|Free and Easy||56||b||6||4||5||4|
|Gay Falcon, The||67||b||5||5||4||5||4|
|Go West, Young Lady||70||b||5||4||5||4|
|Hold that Ghost||86||b||3||6||4||5||4|
|Honeymoon for Three||75||b||4||5||4||5||4|
|I Wake Up Screaming||82||b||7||6||6||5||6||5||4|
|In the Navy||85||b||5||5||5||5||5||4|
|Iron Crown, The||97||b||6||4||5||4|
|It Started with Eve||90||b||7||6||6||7||6||5||5|
|Keep 'Em Flying||86||b||5||5||4||4||5||4|
|Ladies in Retirement||92||b||7||6||6||4||5||5|

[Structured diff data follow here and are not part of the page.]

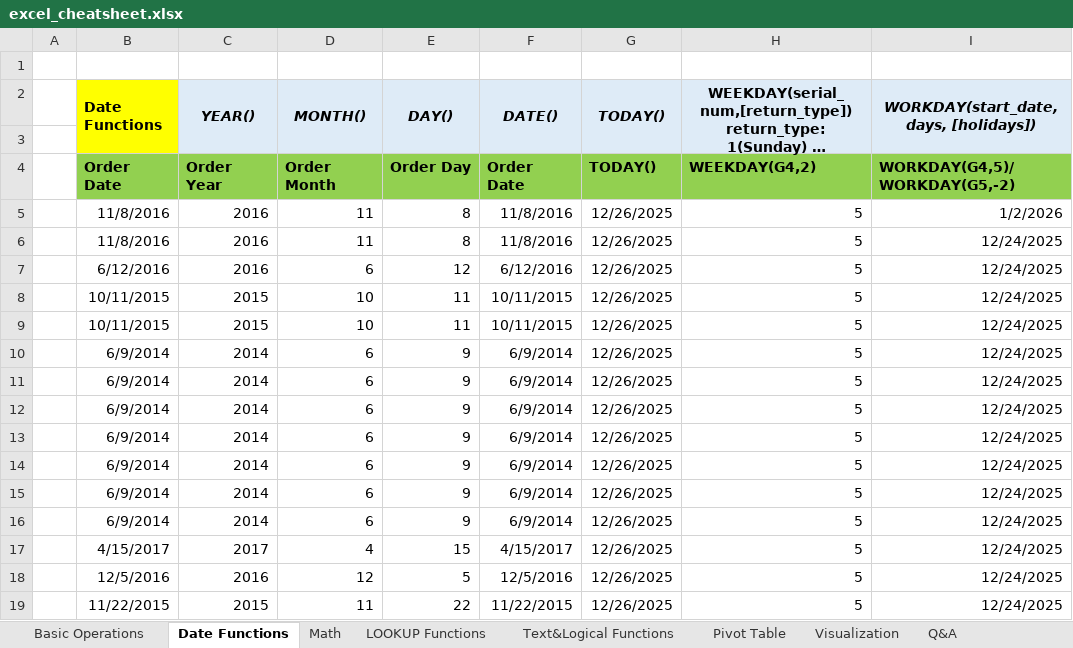
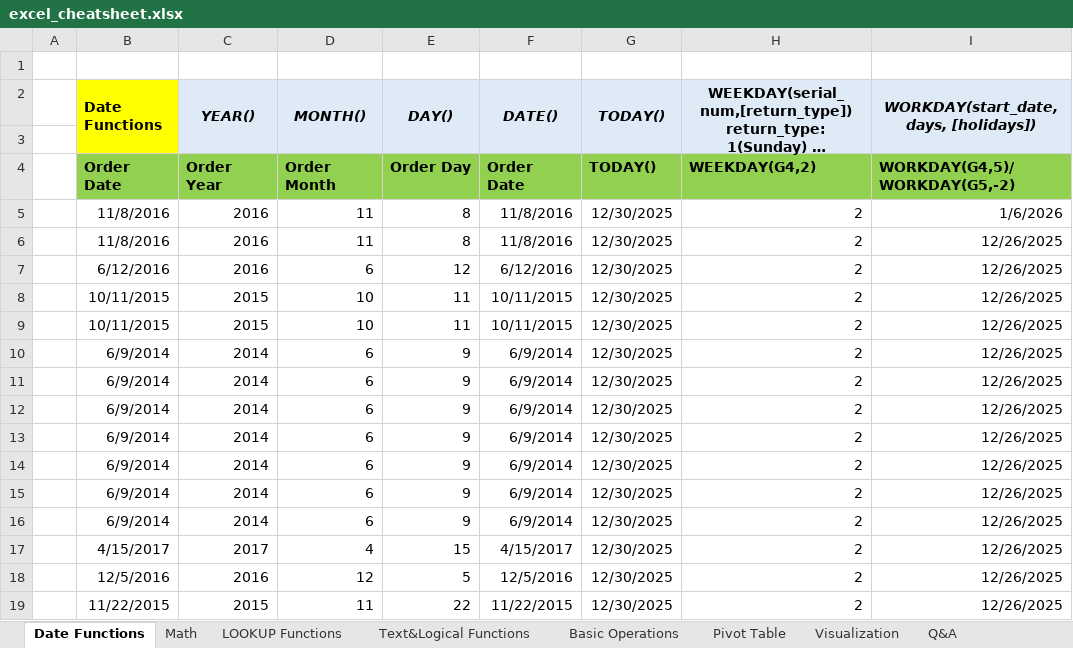
Before and after one commit to LiLuo086/data-analysis-cheat-sheet, an Excel workbook: excel-data-analysis/excel_cheatsheet.xlsx, sheet Date Functions, drawn as a sheet; long unchanged cells end in …; values as stored, in another font and other column widths than the file's, no borders; the diff names each change by its address in the sheet, - before the commit and + after, or states it on an @@ line.

Commit message:
Update cheat sheet

```diff
--- a/excel-data-analysis/excel_cheatsheet.xlsx (sheet Date Functions)
+++ b/excel-data-analysis/excel_cheatsheet.xlsx (sheet Date Functions)
@@ sheet tab order changed: Date Functions | Math | LOOKUP Functions | Text&Logical Functions | Basic Operations | Pivot Table | Visualization | Q&A @@
-G5:G19 (TODAY()): 12/26/2025
+G5:G19 (TODAY()): 12/30/2025
-H5:H19: 5
+H5:H19: 2
-I5: 1/2/2026
+I5: 1/6/2026
-I6:I19: 12/24/2025
+I6:I19: 12/26/2025
```
Also changed, not shown: sheet Pivot Table, charts or pictures.
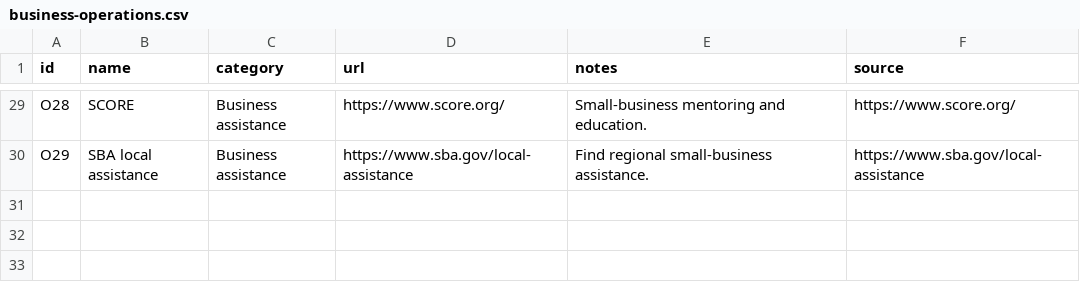
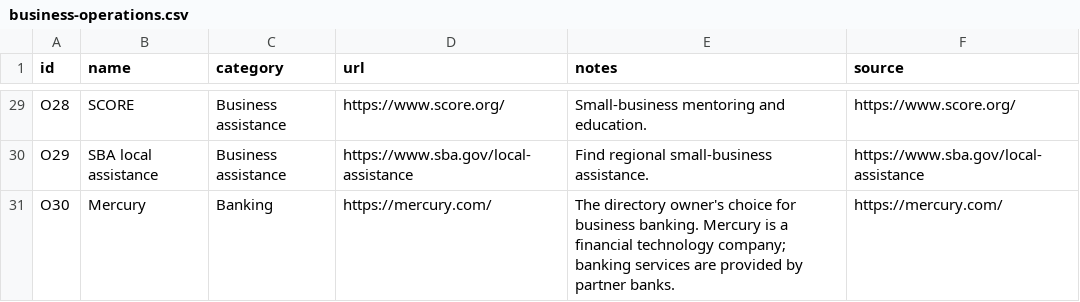
Before and after one commit to mthburnsbarber-web/startup-business-resources, a CSV file: data/business-operations.csv, drawn as a sheet; only a part is shown, gaps mark what is left out; the diff names each change by its address in the sheet, - before the commit and + after, or states it on an @@ line.

```diff
--- a/data/business-operations.csv
+++ b/data/business-operations.csv
+row 31: O30 | Mercury | Banking | https://mercury.com/ | The directory owner's choice for business banking. Mercury is a financial technology company; banking services are provided by partner banks. | https://mercury.com/
```
Also changed, not shown: data/link-checks.csv, data/startup-programs.csv, 10 other files.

|Lady from Cheyenne, The||87||b||5||5||4||5||5|
|Million Dollar Baby||101||b||4||5||4||5||5|
|My Life with Caroline||81||b||4||5||5||5||4|
|Nine Lives Are Not Enough||63||b||5||5||4||5||4|
|Nothing But the Truth||90||b||6||6||4||5||5||5|
|People vs. Dr. Kildare, The||78||b||5||4||5||4|
|Rage in Heaven||85||b||5||4||4||5||4|
|Reluctant Dragon, The||72||c||6||6||6||5||5|
|Remember the Day||86||b||6||6||5||5||5|
|Saint in Palm Springs, The||66||b||5||5||4||4||5||4|
|Shot in the Dark, A||57||b||5||5||4|
|Smiling Ghost, The||71||b||4||5||4||3||5||4|
|Tarzan's Secret Treasure||81||b||5||5||4||5||5||5||4|
|That Night in Rio||91||c||5||5||5||5||5||4|
|They Met in Bombay||92||b||5||5||5||5||5||5||4|
|Wagons Roll at Night, The||85||b||5||5||4||5||5||4|
|Week-End in Havana||81||b||5||6||4||5||5||4|
|When Ladies Meet||105||b||5||4||4||6||5||5||4|
|Whistling in the Dark||78||b||6||6||5||6||5||5||4|
|Wild Man of Borneo, The||79||b||5||4||4||5||4|
|You'll Never Get Rich||89||b||6||6||5||6||6||5||4|
Based on Charles Bonner’s novel Legacy, Adam Stoddard (Warner Baxter) has four sons and hires Emilie (Ingrid Bergman) as a governess. Adam’s wife Molly (Fay Wray) dies, and all four of his sons go off to fight in the First World War, but not before David (Johnny Downs) has married Hester (Susan Hayward), who becomes lonely and is attracted to Jack (Richard Denning).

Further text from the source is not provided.